**Task details**.
Write out every record below exactly as given. Leave the pictures out.

╭─ Provided data

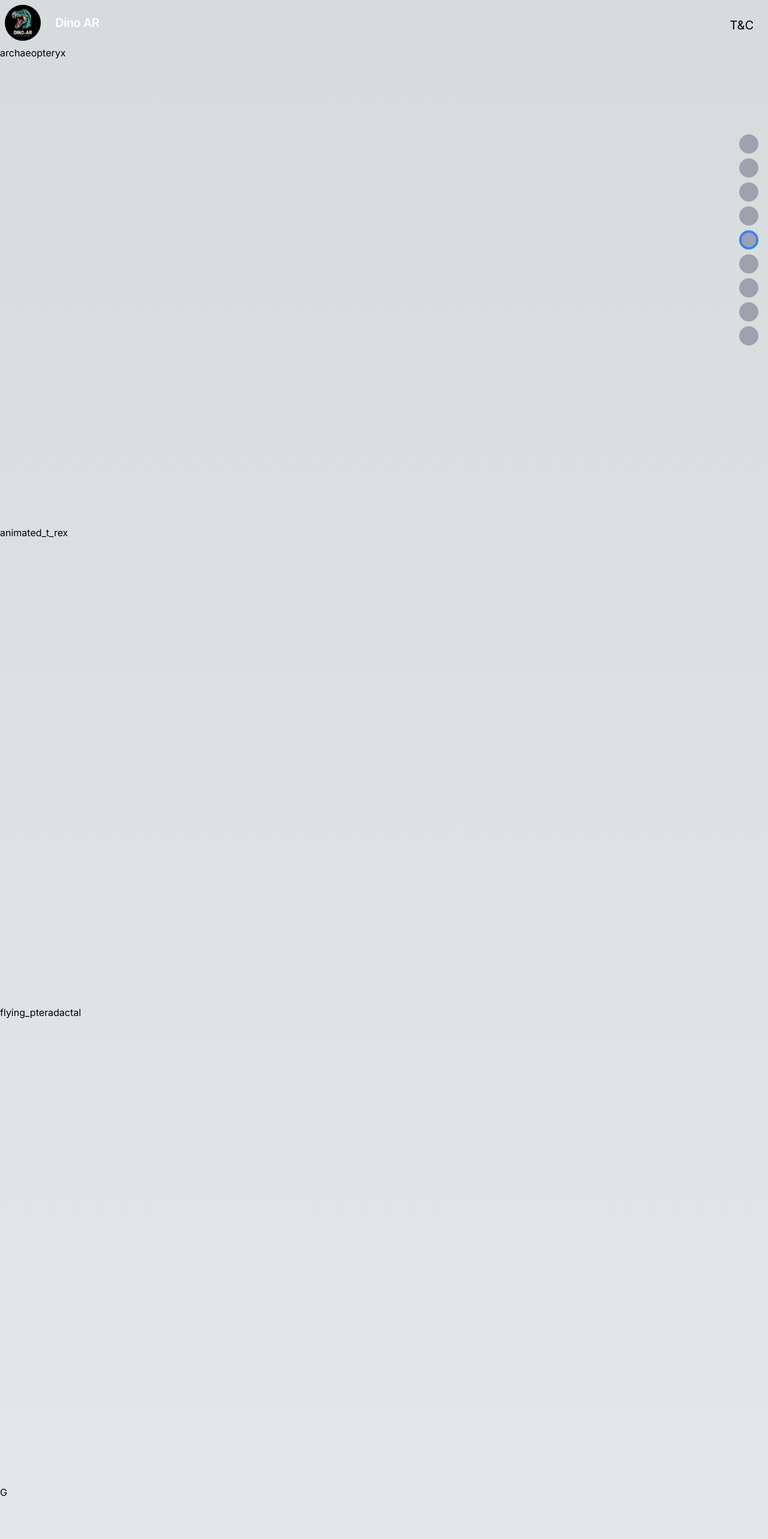
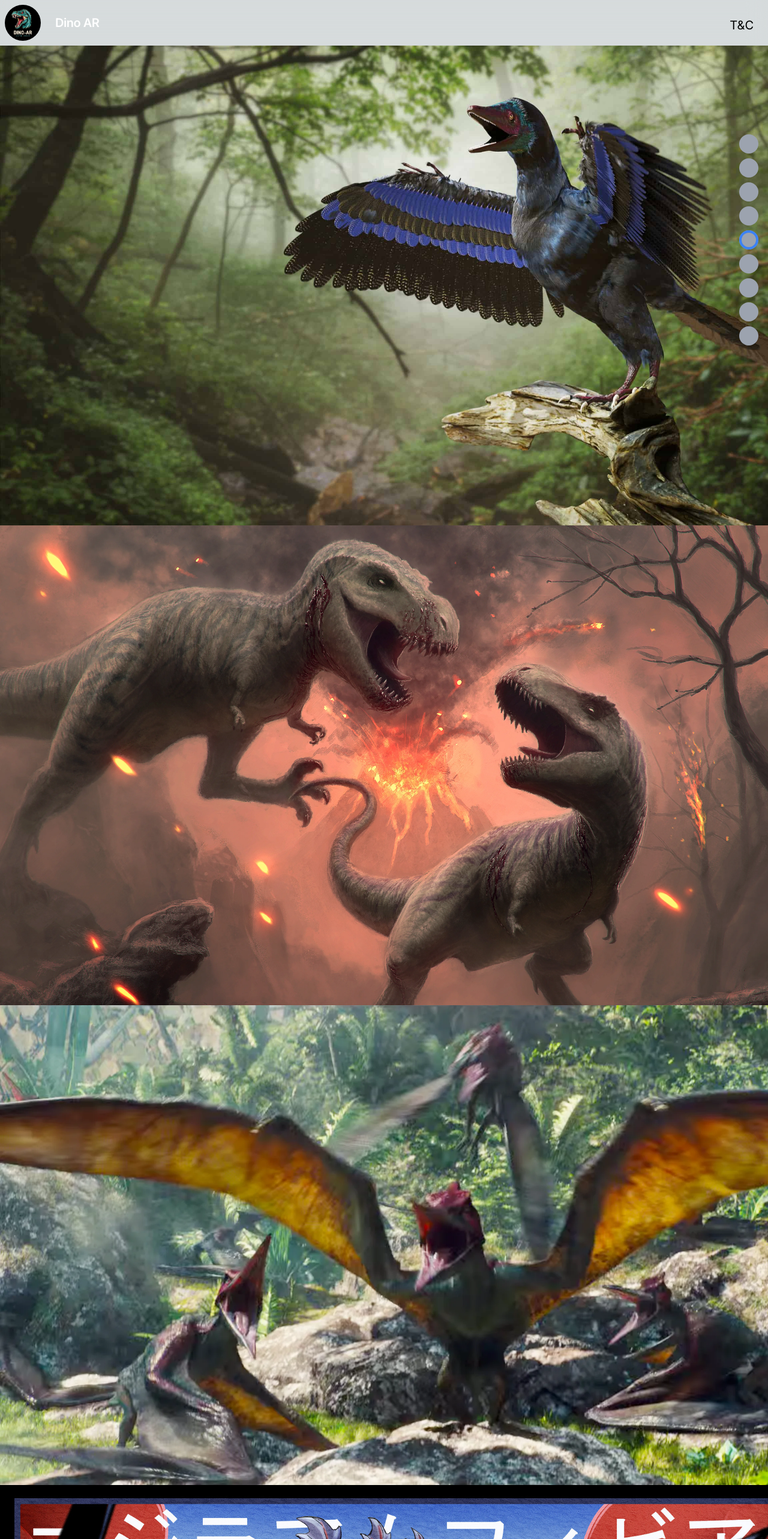
Before and after one commit to KOTTAGENVH/Dino-AR-WEB, a Next.js app in the folder dino-ar/: page /dinosaurs in a window 1280 px wide. Shown: the top 2566 px of the page at 60% size. Built offline with nearby package versions, Linux system fonts and the light colour scheme.

Commit message:
feat: added background

```diff
--- a/dino-ar/src/components/dinosaurs/animated_t_rex.tsx
+++ b/dino-ar/src/components/dinosaurs/animated_t_rex.tsx
@@ -2,7 +2,8 @@ import React from 'react'
 
 function AnimatedTrex() {
   return (
-    <div>animated_t_rex</div>
+    <div className="bg-animated_t_rex bg-cover  h-full w-full">
+      </div>
   )
 }
 
--- a/dino-ar/src/components/dinosaurs/archaeopteryx.tsx
+++ b/dino-ar/src/components/dinosaurs/archaeopteryx.tsx
@@ -2,7 +2,9 @@ import React from 'react'
 
 function Archaeopteryx() {
   return (
-    <div>archaeopteryx</div>
+    <div className="bg-archaeopteryx bg-cover  h-full w-full">
+
+    </div>
   )
 }
 
--- a/dino-ar/src/components/dinosaurs/flying_pteradactal.tsx
+++ b/dino-ar/src/components/dinosaurs/flying_pteradactal.tsx
@@ -2,7 +2,8 @@ import React from 'react'
 
 function Flying_pteradactal() {
   return (
-    <div>flying_pteradactal</div>
+    <div className="bg-flying_pteradactal bg-cover  h-full w-full">
+      </div>
   )
 }
 
--- a/dino-ar/src/components/dinosaurs/godzilla_amphibia.tsx
+++ b/dino-ar/src/components/dinosaurs/godzilla_amphibia.tsx
@@ -2,7 +2,8 @@ import React from 'react'
 
 function Godzilla_amphibia() {
   return (
-    <div>G</div>
+    <div className="bg-godzilla_amphibia bg-cover  h-full w-full">
+      </div>
   )
 }
 
--- a/dino-ar/src/components/dinosaurs/stego.tsx
+++ b/dino-ar/src/components/dinosaurs/stego.tsx
@@ -2,7 +2,8 @@ import React from 'react'
 
 function Stego() {
   return (
-    <div>S</div>
+    <div className="bg-stego bg-cover  h-full w-full">
+      </div>
   )
 }
 
--- a/dino-ar/src/components/dinosaurs/suchominus.tsx
+++ b/dino-ar/src/components/dinosaurs/suchominus.tsx
@@ -2,7 +2,8 @@ import React from 'react'
 
 function Suchominus() {
   return (
-    <div>S</div>
+    <div className="bg-suchominus bg-cover  h-full w-full">
+      </div>
   )
 }
 
--- a/dino-ar/src/components/dinosaurs/ticeratops.tsx
+++ b/dino-ar/src/components/dinosaurs/ticeratops.tsx
@@ -2,7 +2,8 @@ import React from 'react'
 
 function Ticeratops() {
   return (
-    <div>T</div>
+    <div className="bg-ticeratops bg-cover  h-full w-full">
+    </div>
   )
 }
 
--- a/dino-ar/src/components/dinosaurs/ticeratops_skeleton.tsx
+++ b/dino-ar/src/components/dinosaurs/ticeratops_skeleton.tsx
@@ -2,7 +2,8 @@ import React from 'react'
 
 function Ticeratops_skeleton() {
   return (
-    <div>T</div>
+    <div className="bg-ticeratops_skeleton bg-cover  h-full w-full">
+    </div>
   )
 }
 
--- a/dino-ar/src/components/dinosaurs/trex.tsx
+++ b/dino-ar/src/components/dinosaurs/trex.tsx
@@ -2,7 +2,8 @@ import React from 'react'
 
 function Trex() {
   return (
-    <div>trex</div>
+    <div className="bg-trex bg-cover  h-full w-full">
+    </div>
   )
 }
 
--- a/dino-ar/tailwind.config.ts
+++ b/dino-ar/tailwind.config.ts
@@ -10,11 +10,20 @@ const config: Config = {
     extend: {
       backgroundImage: {
         "gradient-radial": "radial-gradient(var(--tw-gradient-stops))",
-        "gradient-conic":
-          "conic-gradient(from 180deg at 50% 50%, var(--tw-gradient-stops))",
+        "gradient-conic": "conic-gradient(from 180deg at 50% 50%, var(--tw-gradient-stops))",
+        'archaeopteryx': "url('/background-images/archaeopteryx.jpeg')",
+        'animated_t_rex': "url('/background-images/animated_t_rex.png')",
+        'flying_pteradactal': "url('/background-images/flying_pteradactal.png')",
+        'godzilla_amphibia': "url('/background-images/godzilla_amphibia.jpeg')",
+        'stego': "url('/background-images/stego.jpeg')",
+        'suchominus': "url('/background-images/suchominus.jpeg')",
+        'ticeratops_skeleton': "url('/background-images/ticeratops_skeleton.jpeg')",
+        'ticeratops': "url('/background-images/ticeratops.jpeg')",
+        'trex': "url('/background-images/trex.jpeg')",
       },
     },
   },
   plugins: [],
 };
+
 export default config;
```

╰─

**Written answer**.
Before and after one commit to KOTTAGENVH/Dino-AR-WEB, a Next.js app in the folder dino-ar/: page /dinosaurs in a window 1280 px wide. Shown: the top 2566 px of the page at 60% size. Built offline with nearby package versions, Linux system fonts and the light colour scheme.

Commit message:
feat: added background

```diff
--- a/dino-ar/src/components/dinosaurs/animated_t_rex.tsx
+++ b/dino-ar/src/components/dinosaurs/animated_t_rex.tsx
@@ -2,7 +2,8 @@ import React from 'react'
 
 function AnimatedTrex() {
   return (
-    <div>animated_t_rex</div>
+    <div className="bg-animated_t_rex bg-cover  h-full w-full">
+      </div>
   )
 }
 
--- a/dino-ar/src/components/dinosaurs/archaeopteryx.tsx
+++ b/dino-ar/src/components/dinosaurs/archaeopteryx.tsx
@@ -2,7 +2,9 @@ import React from 'react'
 
 function Archaeopteryx() {
   return (
-    <div>archaeopteryx</div>
+    <div className="bg-archaeopteryx bg-cover  h-full w-full">
+
+    </div>
   )
 }
 
--- a/dino-ar/src/components/dinosaurs/flying_pteradactal.tsx
+++ b/dino-ar/src/components/dinosaurs/flying_pteradactal.tsx
@@ -2,7 +2,8 @@ import React from 'react'
 
 function Flying_pteradactal() {
   return (
-    <div>flying_pteradactal</div>
+    <div className="bg-flying_pteradactal bg-cover  h-full w-full">
+      </div>
   )
 }
 
--- a/dino-ar/src/components/dinosaurs/godzilla_amphibia.tsx
+++ b/dino-ar/src/components/dinosaurs/godzilla_amphibia.tsx
@@ -2,7 +2,8 @@ import React from 'react'
 
 function Godzilla_amphibia() {
   return (
-    <div>G</div>
+    <div className="bg-godzilla_amphibia bg-cover  h-full w-full">
+      </div>
   )
 }
 
--- a/dino-ar/src/components/dinosaurs/stego.tsx
+++ b/dino-ar/src/components/dinosaurs/stego.tsx
@@ -2,7 +2,8 @@ import React from 'react'
 
 function Stego() {
   return (
-    <div>S</div>
+    <div className="bg-stego bg-cover  h-full w-full">
+      </div>
   )
 }
 
--- a/dino-ar/src/components/dinosaurs/suchominus.tsx
+++ b/dino-ar/src/components/dinosaurs/suchominus.tsx
@@ -2,7 +2,8 @@ import React from 'react'
 
 function Suchominus() {
   return (
-    <div>S</div>
+    <div className="bg-suchominus bg-cover  h-full w-full">
+      </div>
   )
 }
 
--- a/dino-ar/src/components/dinosaurs/ticeratops.tsx
+++ b/dino-ar/src/components/dinosaurs/ticeratops.tsx
@@ -2,7 +2,8 @@ import React from 'react'
 
 function Ticeratops() {
   return (
-    <div>T</div>
+    <div className="bg-ticeratops bg-cover  h-full w-full">
+    </div>
   )
 }
 
--- a/dino-ar/src/components/dinosaurs/ticeratops_skeleton.tsx
+++ b/dino-ar/src/components/dinosaurs/ticeratops_skeleton.tsx
@@ -2,7 +2,8 @@ import React from 'react'
 
 function Ticeratops_skeleton() {
   return (
-    <div>T</div>
+    <div className="bg-ticeratops_skeleton bg-cover  h-full w-full">
+    </div>
   )
 }
 
--- a/dino-ar/src/components/dinosaurs/trex.tsx
+++ b/dino-ar/src/components/dinosaurs/trex.tsx
@@ -2,7 +2,8 @@ import React from 'react'
 
 function Trex() {
   return (
-    <div>trex</div>
+    <div className="bg-trex bg-cover  h-full w-full">
+    </div>
   )
 }
 
--- a/dino-ar/tailwind.config.ts
+++ b/dino-ar/tailwind.config.ts
@@ -10,11 +10,20 @@ const config: Config = {
     extend: {
       backgroundImage: {
         "gradient-radial": "radial-gradient(var(--tw-gradient-stops))",
-        "gradient-conic":
-          "conic-gradient(from 180deg at 50% 50%, var(--tw-gradient-stops))",
+        "gradient-conic": "conic-gradient(from 180deg at 50% 50%, var(--tw-gradient-stops))",
+        'archaeopteryx': "url('/background-images/archaeopteryx.jpeg')",
+        'animated_t_rex': "url('/background-images/animated_t_rex.png')",
+        'flying_pteradactal': "url('/background-images/flying_pteradactal.png')",
+        'godzilla_amphibia': "url('/background-images/godzilla_amphibia.jpeg')",
+        'stego': "url('/background-images/stego.jpeg')",
+        'suchominus': "url('/background-images/suchominus.jpeg')",
+        'ticeratops_skeleton': "url('/background-images/ticeratops_skeleton.jpeg')",
+        'ticeratops': "url('/background-images/ticeratops.jpeg')",
+        'trex': "url('/background-images/trex.jpeg')",
       },
     },
   },
   plugins: [],
 };
+
 export default config;
```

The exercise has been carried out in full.